This study aims to determine whether nerve-sparing radical prostatectomy defined
by surgical intent or pathological presence of neurovascular bundle is associated
with a higher positive surgical margin rate.
Seventy consecutive patients who underwent radical prostatectomy from October
2014 to June 2017 at our institution were included in this study. Clinico-pathological
data were extracted from medical records. Pathology slides were reviewed by a
single pathologist for presence of neurovascular bundle (defined by extra-capsular
nerve size >200um), and extra-capsular nerve invasion. Statistical analysis was
performed using Chi-square test.
The median age of patients was 64, and the median PSA was 8. 4.3% of patients had
ISUP 1, 55.7% ISUP 2, 21.4% ISUP 3, 10% ISUP 4, and 8.6% ISUP 5 disease. Based on
surgical intent, 32.9% of patients had bilateral nerve spared, 10% had unilateral

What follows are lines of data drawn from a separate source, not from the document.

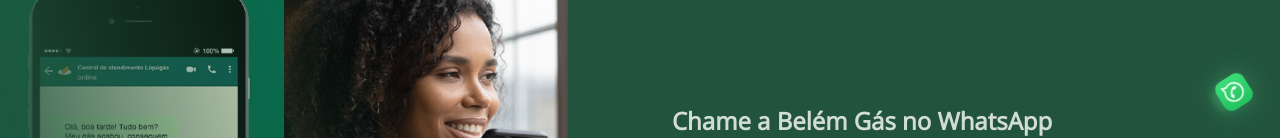
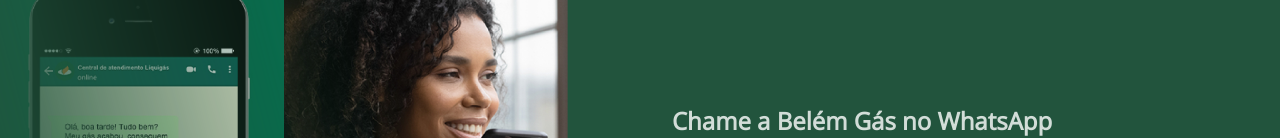
Before and after one commit to maxinelobato/signature.belemgas, a Next.js app: page / in a window 1280 px wide. Shown: the part 662-800 px from the top of the page. Built offline with nearby package versions, Linux system fonts and the light colour scheme; no server answers.

Commit message:
remove-buttonframer

```diff
--- a/src/pages/_app.tsx
+++ b/src/pages/_app.tsx
@@ -1,7 +1,7 @@
 import { ChakraProvider } from "@chakra-ui/react";
 import type { AppProps } from "next/app";
 import { extendTheme } from "@chakra-ui/react";
-import ButtonFramer from "./components/ButtonCTA/ButtonFramer";
+// import ButtonFramer from "./components/ButtonCTA/ButtonFramer";
 // import FBPixel from "./components/Analytics/FBPixel";
 // import GAnalytics from "./components/Analytics/GAnalytics";
 import GTag from "./components/Analytics/GTag";
@@ -26,7 +26,7 @@ function MyApp({ Component, pageProps }: AppProps) {
       {/* <FBPixel />
       <GAnalytics /> */}
       <GTag />
-      <ButtonFramer />
+      {/* <ButtonFramer /> */}
       <Component {...pageProps} />
     </ChakraProvider>
   );
```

nerve spared, and 57.1% had non-nerve sparing procedure. Positive margin rate was
not statistically different, with a rate of 20% (n=6/30) in nerve sparing and 32.5%

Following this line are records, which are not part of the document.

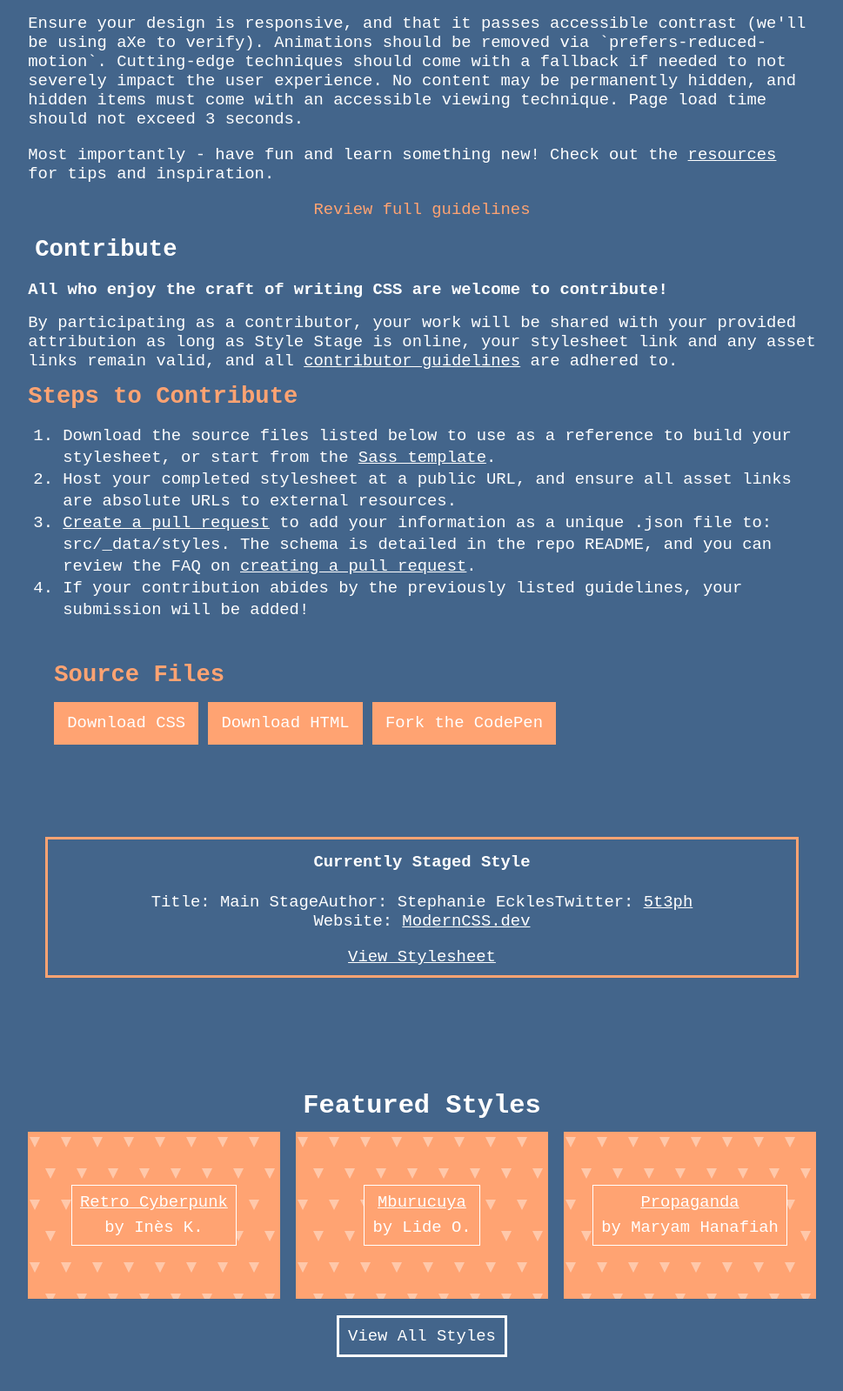
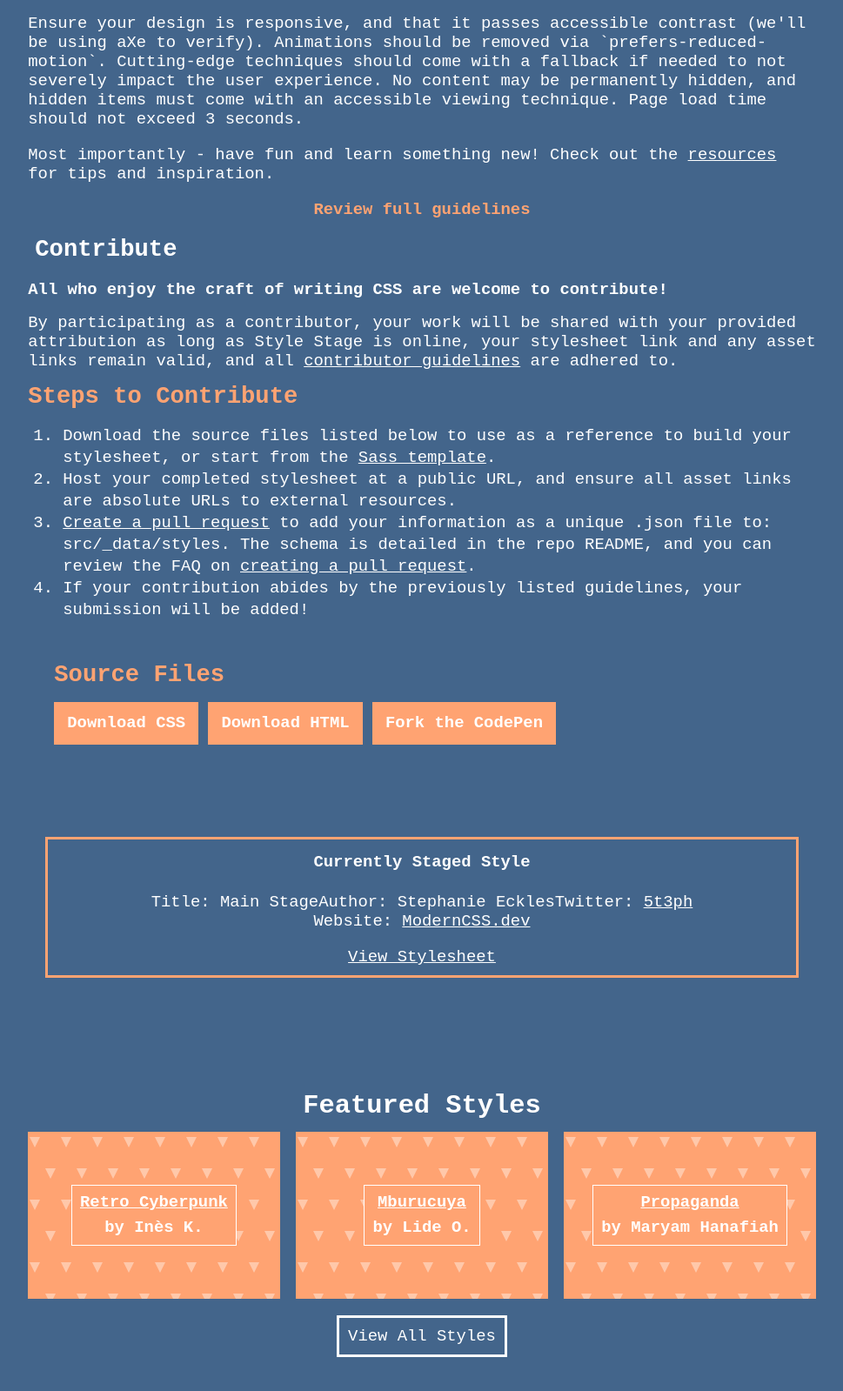
Before and after one commit to likannp/styleStageTemplate, a plain HTML site: page public/index.html in a window 1280 px wide. Shown: the part 2453-4052 px from the top of the page at 87% size, without its empty margins (155-1124 px from the left). Drawn offline with Linux system fonts and the light colour scheme.

Commit message:
Update style.css

```diff
--- a/public/style.css
+++ b/public/style.css
@@ -151,7 +151,6 @@ blockquote {
     display: inline-grid;
     padding: 0.5rem;
     font-size: 1.4rem;
-    font-weight: lighter;
     color: #ffa372;
 }
 
@@ -169,6 +168,7 @@ main h3 {
 }
 
 .link-guidelines {
+    font-weight: bold;
     color: #ffa372;
     text-decoration: none;
 }
@@ -197,6 +197,7 @@ ol {
     text-align: center;
     text-decoration: none;
     background: #ffa372;
+    font-weight: bold;
     color: #fff;
     padding: 15px;
 }
@@ -279,6 +280,7 @@ article .container, .page-footer .container, #styles .container {
     place-content: center;
     min-height: 12rem;
     padding: 1rem;
+    font-weight: bold;
     color: #fff;
     text-align: center;
 }
```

(n=13/40) in non-nerve sparing procedures. Based on pathological presence of
neurovascular bundle, 17.1% had bilateral nerve spared, 34.3% had unilateral nerve
spared, and 48.6% had non-nerve sparing procedure. Positive margin rate was not
statistically different, with a rate of 22.2% (n=8/36) in nerve sparing and 32.4%
(n=11/34) in non-nerve sparing procedures. Overall, 12.8% of patients had extra-
capsular nerve invasion, and only 2.9% had invasion of neurovascular bundle.
Nerve-sparing radical prostatectomy is not associated with a higher positive surgical
margin rate. Neurovascular bundle involvement by tumour is rare.